When I landed my job in digital marketing at a local university, it was a dream come true. I got the offer via phone call exactly one week after graduating from university and I was thrilled. The role was perfect for me—digital strategy with lots of writing—and the salary was higher than I had imagined. After splurging on a dinner out, surprising my mom with a new MacBook (love you, Mom!) and treating my better half to a weekend at the Disney Resort, I buckled down and started paying off my student loans.
Less than a year later, I was debt free and I felt….miserable.
I expected to be deliriously happy, but instead, I felt defeated and sad. In many ways, paying off my debt was a life changing moment for me, but not in the way I expected.
It was the moment that I truly understood that money wasn’t the answer.
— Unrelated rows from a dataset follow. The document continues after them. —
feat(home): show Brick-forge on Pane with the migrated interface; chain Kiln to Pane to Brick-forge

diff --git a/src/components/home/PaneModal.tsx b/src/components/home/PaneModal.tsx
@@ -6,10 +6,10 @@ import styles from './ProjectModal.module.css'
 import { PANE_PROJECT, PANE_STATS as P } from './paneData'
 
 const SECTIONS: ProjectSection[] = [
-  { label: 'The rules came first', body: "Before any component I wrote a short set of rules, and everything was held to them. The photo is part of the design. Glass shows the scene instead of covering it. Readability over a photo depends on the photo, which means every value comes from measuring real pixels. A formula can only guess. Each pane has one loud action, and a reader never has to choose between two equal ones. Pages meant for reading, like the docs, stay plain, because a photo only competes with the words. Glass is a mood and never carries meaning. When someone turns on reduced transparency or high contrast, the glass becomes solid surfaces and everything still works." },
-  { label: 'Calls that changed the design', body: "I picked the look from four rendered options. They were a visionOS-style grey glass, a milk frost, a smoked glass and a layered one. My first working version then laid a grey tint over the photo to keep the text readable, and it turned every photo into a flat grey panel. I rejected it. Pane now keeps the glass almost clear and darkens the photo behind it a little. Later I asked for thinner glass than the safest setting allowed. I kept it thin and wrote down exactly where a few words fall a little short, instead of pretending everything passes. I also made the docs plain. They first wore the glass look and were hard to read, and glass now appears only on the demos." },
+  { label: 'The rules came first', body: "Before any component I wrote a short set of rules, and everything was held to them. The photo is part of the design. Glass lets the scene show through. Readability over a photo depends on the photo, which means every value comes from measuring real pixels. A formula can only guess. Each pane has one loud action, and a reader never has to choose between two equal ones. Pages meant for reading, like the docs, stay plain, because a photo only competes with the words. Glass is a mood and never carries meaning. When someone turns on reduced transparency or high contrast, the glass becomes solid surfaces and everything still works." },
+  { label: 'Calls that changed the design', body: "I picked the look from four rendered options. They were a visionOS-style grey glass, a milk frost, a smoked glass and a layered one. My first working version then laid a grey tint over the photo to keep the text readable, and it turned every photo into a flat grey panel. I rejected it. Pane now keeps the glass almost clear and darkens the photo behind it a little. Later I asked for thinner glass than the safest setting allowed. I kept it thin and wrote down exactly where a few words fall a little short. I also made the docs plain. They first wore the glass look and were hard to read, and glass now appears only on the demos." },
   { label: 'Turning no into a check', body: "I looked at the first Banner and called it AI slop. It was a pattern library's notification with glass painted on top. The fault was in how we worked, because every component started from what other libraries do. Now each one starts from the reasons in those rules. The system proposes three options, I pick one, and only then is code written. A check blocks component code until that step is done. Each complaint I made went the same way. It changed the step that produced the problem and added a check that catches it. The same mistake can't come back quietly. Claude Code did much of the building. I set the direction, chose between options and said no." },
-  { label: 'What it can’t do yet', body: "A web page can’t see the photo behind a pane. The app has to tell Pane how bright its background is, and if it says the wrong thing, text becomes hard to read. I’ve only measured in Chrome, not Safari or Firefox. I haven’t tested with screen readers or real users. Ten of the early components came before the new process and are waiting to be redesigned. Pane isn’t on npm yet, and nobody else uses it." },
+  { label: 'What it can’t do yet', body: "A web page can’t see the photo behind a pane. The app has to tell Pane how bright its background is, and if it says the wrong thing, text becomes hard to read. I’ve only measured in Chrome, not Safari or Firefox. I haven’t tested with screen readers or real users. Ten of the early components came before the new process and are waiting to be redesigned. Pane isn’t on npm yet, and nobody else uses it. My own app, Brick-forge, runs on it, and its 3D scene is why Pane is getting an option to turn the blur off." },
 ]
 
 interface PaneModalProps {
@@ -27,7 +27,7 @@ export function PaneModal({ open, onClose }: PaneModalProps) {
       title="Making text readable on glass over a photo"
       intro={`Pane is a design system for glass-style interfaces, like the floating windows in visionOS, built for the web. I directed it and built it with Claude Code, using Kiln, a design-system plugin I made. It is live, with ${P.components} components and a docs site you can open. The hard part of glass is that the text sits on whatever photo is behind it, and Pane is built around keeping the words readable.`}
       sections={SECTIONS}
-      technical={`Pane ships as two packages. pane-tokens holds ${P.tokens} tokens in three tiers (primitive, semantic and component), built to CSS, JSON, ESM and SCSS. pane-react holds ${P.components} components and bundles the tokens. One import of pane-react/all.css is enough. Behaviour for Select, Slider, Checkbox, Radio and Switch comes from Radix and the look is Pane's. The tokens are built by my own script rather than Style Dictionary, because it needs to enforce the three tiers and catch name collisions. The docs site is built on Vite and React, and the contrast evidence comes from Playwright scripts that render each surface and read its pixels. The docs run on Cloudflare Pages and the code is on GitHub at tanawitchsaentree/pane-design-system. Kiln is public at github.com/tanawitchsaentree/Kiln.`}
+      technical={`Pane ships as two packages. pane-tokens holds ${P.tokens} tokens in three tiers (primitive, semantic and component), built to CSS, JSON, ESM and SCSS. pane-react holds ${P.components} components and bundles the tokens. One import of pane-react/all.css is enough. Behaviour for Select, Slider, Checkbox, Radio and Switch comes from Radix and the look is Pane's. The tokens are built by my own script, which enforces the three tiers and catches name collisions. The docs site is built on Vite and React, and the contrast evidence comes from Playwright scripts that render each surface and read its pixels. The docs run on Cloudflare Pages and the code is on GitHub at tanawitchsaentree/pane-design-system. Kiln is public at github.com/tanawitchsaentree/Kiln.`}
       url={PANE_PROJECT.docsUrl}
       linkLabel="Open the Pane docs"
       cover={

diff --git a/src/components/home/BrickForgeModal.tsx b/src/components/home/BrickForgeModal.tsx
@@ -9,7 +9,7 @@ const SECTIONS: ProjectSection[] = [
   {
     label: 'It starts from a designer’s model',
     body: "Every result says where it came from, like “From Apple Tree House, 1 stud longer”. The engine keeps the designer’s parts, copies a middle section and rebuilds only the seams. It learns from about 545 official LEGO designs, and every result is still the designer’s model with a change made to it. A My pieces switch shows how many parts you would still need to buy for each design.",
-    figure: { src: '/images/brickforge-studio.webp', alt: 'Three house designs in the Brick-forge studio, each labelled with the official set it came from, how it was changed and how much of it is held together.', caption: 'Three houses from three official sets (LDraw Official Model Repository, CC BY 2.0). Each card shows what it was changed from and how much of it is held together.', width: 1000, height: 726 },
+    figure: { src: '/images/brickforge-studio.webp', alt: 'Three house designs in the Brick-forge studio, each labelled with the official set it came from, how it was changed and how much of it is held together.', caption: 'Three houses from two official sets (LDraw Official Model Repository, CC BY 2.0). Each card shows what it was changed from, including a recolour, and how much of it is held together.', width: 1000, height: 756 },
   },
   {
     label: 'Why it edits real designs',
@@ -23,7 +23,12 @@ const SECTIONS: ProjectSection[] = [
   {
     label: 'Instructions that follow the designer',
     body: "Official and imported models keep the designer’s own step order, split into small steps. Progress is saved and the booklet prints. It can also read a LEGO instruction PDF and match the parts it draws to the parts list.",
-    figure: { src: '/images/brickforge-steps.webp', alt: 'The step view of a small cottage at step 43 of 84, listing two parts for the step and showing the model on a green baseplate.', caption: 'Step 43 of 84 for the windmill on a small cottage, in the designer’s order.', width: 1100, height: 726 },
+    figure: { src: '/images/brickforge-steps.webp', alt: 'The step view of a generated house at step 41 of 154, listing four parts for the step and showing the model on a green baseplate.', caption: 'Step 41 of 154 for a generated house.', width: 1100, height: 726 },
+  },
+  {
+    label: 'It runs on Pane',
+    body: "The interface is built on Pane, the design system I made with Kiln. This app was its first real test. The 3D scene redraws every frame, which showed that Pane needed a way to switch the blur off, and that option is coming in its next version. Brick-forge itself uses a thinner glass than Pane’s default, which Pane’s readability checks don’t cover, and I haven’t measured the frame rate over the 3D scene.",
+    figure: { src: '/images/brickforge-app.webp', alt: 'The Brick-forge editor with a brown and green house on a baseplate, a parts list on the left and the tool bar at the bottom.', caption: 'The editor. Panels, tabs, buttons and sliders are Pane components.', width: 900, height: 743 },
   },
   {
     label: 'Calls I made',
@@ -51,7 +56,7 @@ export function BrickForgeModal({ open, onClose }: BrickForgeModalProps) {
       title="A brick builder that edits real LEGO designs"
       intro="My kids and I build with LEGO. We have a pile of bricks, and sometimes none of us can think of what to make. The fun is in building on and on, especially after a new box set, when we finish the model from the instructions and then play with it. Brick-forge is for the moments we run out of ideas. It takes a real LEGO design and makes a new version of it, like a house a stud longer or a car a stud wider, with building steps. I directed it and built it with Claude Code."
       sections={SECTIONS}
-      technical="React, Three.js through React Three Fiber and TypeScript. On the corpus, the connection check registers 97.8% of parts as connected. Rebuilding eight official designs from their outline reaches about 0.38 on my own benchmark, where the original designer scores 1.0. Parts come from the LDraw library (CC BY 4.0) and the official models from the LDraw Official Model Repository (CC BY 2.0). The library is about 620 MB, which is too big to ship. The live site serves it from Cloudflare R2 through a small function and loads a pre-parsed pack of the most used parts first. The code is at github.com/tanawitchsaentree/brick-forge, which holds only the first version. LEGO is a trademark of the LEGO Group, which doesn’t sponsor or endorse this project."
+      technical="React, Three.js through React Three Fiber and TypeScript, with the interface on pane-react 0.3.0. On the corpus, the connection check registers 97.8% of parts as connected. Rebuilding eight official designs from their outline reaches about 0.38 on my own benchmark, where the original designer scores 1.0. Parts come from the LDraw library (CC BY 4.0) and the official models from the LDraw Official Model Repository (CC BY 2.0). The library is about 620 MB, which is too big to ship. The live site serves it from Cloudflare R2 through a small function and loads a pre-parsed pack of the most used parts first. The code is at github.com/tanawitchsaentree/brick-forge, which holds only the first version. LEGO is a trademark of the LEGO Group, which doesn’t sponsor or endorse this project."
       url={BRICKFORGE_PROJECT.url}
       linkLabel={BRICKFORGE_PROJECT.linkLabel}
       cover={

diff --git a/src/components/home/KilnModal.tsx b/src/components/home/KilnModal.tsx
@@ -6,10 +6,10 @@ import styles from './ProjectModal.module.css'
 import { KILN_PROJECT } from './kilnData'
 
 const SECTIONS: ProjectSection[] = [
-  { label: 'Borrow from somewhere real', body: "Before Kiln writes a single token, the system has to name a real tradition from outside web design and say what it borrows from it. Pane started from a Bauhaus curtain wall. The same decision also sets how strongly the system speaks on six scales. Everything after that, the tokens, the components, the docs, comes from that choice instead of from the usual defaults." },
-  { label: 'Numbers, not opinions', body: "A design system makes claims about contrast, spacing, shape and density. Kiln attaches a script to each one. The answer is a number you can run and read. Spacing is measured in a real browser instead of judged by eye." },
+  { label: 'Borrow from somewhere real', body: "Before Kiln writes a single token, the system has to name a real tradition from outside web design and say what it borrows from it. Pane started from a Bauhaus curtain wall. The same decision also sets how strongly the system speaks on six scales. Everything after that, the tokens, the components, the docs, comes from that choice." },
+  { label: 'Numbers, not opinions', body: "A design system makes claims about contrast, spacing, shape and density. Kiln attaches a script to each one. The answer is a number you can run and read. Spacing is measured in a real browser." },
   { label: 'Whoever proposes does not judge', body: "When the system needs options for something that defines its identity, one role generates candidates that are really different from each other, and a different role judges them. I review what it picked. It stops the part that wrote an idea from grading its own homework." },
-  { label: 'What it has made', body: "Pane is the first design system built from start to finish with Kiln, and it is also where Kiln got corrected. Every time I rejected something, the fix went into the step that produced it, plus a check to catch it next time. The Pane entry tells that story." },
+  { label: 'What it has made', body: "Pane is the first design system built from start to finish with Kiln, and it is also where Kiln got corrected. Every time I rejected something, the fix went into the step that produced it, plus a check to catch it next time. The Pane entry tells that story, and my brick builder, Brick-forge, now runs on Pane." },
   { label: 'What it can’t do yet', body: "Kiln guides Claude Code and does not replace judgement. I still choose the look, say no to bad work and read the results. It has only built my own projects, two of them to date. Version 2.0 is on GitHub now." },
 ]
For the first time in years, I was financially stable and debt free. It was a time in my life when I should have been able to take a deep breath and truly relax. But even though I was no longer living on less than $15,000 in one of the nation’s most expensive cities, I still felt poor and terrified.
I was trapped in a world of scarcity.
$1,000 in the bank wasn’t enough to make me feel safe, but neither was $5,000, $10,000 or $20,000. No amount of money was big enough to rescue me from my feelings of fear.
I went back to therapy. I journaled. I allowed myself to spend money. I went on long runs. I worked through my feelings of guilt and fear. I cried a lot, but I kept going.
Somewhere along the way, I decided that I wouldn’t allow money to define me. For so many years, my lack of money defined my existence. Could I afford to spend $1 on dinner? Would I be able to work another 15 hour day so I could pay rent?
But once I was earning money at my full-time job, the obsession didn’t end.
The circumstances had changed—I had more than enough money—but my fear-based spending did not. Enough was never enough and even more heartbreaking, I felt like I was never enough.
I no longer think that.
I’m not sure when it happened, but somewhere along the way, I decided that I was enough, and that one small shift has changed everything.
One of the biggest things it’s changed? My career path.
In less than two weeks, I’ll be embarking on an entirely new career as a high school English teacher. After a lot of soul-searching, I feel confident that this is exactly where I am meant to be right now and I am SO EXCITED.
For the next 8 months, I’ll be a full-time student and student teacher. I’ll be working in the classroom with a guide teacher and 30 teenagers, all of whom will help decide the future of our world. I’m excited to play a small part in the people they choose to become.
I feel excited. I feel ready. And most importantly, I feel at peace. I feel at peace with my money and my career and all of the decisions I’ve made to get to this point.
But the funny thing about feeling at peace is that other people, who have not yet arrived at a the same destination, have strong reactions.
When I was at FinCon last year (a huge financial conference), I was in the beginning stages of planning for this career shift. I found myself in a car full of early retirement bloggers and one of them asked what I do for work.
I answered that I work in digital marketing. Heads started to nod and someone sagely replied, “There’s a lot of money to be earned in digital marketing.” I laughed in response, “I’m actually working towards becoming a high school teacher.” The car filled with silence. Someone finally replied with pity in their voice, “Oh, there’s no money in that.”
I’ll never forget that moment because in that instance, I saw my previous self reflected back to me.
For that person, money was the beginning, the middle and the end.
It was the sole aspect to consider when making a decision and the only element that mattered when it came to big choices like how to use our one lifetime. My obsession with money took a different form than his, but it was similar nonetheless.
Instead of responding, I felt a wave of sadness wash over me. I felt sad for the younger version of myself who felt so fearful about not having enough that she made herself sick. But I also felt sad for this man and the ways in which he had clearly limited his own life and happiness.
As for me, I’m glad to be free.